User interface change data

[Start of Attachment]

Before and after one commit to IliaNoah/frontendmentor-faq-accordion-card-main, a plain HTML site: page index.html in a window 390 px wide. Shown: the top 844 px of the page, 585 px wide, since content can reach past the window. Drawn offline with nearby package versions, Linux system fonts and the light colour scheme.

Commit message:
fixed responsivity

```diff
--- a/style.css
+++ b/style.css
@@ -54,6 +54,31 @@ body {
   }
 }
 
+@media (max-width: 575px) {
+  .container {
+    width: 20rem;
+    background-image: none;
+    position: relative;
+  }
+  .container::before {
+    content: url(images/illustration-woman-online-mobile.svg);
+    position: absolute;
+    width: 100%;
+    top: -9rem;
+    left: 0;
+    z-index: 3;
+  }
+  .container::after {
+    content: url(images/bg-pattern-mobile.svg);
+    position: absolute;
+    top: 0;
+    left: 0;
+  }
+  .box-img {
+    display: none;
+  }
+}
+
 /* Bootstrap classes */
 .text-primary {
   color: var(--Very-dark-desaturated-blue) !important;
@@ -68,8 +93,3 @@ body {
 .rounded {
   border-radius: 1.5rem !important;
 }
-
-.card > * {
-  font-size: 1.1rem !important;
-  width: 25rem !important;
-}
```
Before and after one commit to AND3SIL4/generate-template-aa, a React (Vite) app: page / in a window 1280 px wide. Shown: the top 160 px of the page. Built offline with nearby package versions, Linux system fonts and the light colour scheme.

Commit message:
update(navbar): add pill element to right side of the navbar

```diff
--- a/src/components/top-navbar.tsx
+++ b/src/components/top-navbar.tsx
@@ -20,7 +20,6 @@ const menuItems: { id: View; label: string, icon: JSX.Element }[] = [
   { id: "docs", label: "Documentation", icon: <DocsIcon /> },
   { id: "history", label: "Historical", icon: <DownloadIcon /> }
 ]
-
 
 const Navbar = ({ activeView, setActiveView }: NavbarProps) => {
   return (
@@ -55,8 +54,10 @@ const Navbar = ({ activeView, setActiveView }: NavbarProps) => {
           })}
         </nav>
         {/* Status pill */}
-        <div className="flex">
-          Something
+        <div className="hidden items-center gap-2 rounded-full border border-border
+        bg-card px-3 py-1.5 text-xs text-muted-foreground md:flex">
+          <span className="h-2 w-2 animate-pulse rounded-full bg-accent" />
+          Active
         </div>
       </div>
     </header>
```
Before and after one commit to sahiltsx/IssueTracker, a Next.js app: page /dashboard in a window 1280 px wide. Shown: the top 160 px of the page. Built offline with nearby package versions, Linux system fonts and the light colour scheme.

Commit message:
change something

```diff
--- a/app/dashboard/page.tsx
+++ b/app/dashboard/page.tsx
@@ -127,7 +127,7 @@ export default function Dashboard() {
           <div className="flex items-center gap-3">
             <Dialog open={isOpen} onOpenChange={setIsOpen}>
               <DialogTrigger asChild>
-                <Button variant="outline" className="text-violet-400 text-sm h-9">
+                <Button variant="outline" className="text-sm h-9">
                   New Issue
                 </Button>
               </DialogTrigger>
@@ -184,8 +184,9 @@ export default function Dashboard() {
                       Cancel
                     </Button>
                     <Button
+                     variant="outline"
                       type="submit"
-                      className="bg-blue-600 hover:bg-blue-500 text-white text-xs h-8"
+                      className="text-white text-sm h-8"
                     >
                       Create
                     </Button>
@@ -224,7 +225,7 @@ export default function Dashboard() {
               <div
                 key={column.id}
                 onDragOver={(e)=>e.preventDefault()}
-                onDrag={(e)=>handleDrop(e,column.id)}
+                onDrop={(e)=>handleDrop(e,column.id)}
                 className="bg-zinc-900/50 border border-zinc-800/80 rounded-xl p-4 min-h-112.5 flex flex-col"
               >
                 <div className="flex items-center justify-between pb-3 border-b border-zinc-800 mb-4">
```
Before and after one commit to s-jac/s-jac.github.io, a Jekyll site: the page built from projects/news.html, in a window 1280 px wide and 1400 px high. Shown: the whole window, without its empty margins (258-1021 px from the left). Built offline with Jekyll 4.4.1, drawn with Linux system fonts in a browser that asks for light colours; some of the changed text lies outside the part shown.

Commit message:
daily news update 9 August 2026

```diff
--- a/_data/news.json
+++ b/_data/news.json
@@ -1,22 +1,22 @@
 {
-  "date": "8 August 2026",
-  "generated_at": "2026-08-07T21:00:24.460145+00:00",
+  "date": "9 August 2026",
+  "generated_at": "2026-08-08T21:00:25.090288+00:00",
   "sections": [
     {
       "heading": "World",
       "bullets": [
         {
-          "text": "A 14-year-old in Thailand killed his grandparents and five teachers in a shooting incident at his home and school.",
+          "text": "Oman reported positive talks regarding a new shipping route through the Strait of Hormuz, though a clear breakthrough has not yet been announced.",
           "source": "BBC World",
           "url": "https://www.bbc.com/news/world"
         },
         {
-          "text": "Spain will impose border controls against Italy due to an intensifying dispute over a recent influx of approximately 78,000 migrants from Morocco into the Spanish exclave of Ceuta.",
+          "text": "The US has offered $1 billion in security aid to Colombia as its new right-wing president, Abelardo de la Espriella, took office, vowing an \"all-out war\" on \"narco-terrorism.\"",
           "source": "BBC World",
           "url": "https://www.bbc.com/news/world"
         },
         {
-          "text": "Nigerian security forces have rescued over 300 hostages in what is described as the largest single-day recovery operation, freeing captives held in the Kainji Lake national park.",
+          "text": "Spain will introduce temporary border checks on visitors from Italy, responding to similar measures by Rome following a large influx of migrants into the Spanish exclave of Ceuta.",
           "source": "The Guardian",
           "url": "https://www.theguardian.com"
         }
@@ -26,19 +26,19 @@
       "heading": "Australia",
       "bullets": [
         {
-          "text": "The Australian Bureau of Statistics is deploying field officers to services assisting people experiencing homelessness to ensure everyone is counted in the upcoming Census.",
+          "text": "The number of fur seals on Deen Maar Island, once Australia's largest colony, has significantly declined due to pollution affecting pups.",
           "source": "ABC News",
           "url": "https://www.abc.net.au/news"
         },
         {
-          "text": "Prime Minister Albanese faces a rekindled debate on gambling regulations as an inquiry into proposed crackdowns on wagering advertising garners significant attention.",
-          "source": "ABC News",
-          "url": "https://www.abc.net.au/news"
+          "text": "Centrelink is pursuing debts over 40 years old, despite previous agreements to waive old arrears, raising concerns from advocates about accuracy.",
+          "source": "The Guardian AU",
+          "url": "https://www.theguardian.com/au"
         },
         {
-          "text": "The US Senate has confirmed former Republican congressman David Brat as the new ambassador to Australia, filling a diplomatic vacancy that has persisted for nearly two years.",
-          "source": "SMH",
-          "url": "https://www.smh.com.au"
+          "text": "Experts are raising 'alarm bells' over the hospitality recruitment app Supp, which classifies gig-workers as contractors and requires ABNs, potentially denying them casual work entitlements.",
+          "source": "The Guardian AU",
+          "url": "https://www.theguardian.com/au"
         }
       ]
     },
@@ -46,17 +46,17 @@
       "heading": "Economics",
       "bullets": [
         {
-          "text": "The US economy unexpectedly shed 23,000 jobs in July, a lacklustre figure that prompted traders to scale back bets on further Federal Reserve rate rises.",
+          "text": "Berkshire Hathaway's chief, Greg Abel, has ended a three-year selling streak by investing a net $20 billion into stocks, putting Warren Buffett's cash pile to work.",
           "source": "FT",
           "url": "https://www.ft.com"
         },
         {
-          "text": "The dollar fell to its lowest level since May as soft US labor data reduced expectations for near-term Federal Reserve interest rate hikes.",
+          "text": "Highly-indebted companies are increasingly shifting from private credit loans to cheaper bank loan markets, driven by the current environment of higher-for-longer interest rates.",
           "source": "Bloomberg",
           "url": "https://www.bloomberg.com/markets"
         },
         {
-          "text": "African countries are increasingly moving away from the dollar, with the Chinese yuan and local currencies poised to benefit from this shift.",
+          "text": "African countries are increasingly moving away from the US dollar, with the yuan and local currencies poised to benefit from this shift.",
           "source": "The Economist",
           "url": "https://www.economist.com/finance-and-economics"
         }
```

[End of Attachment]

What you need to do:
Which lines in the records above hold the string "Button"? Copy each of them.

Completed exercise:
-                <Button variant="outline" className="text-violet-400 text-sm h-9">
+                <Button variant="outline" className="text-sm h-9">
                 </Button>
                     </Button>
                     <Button
                     </Button>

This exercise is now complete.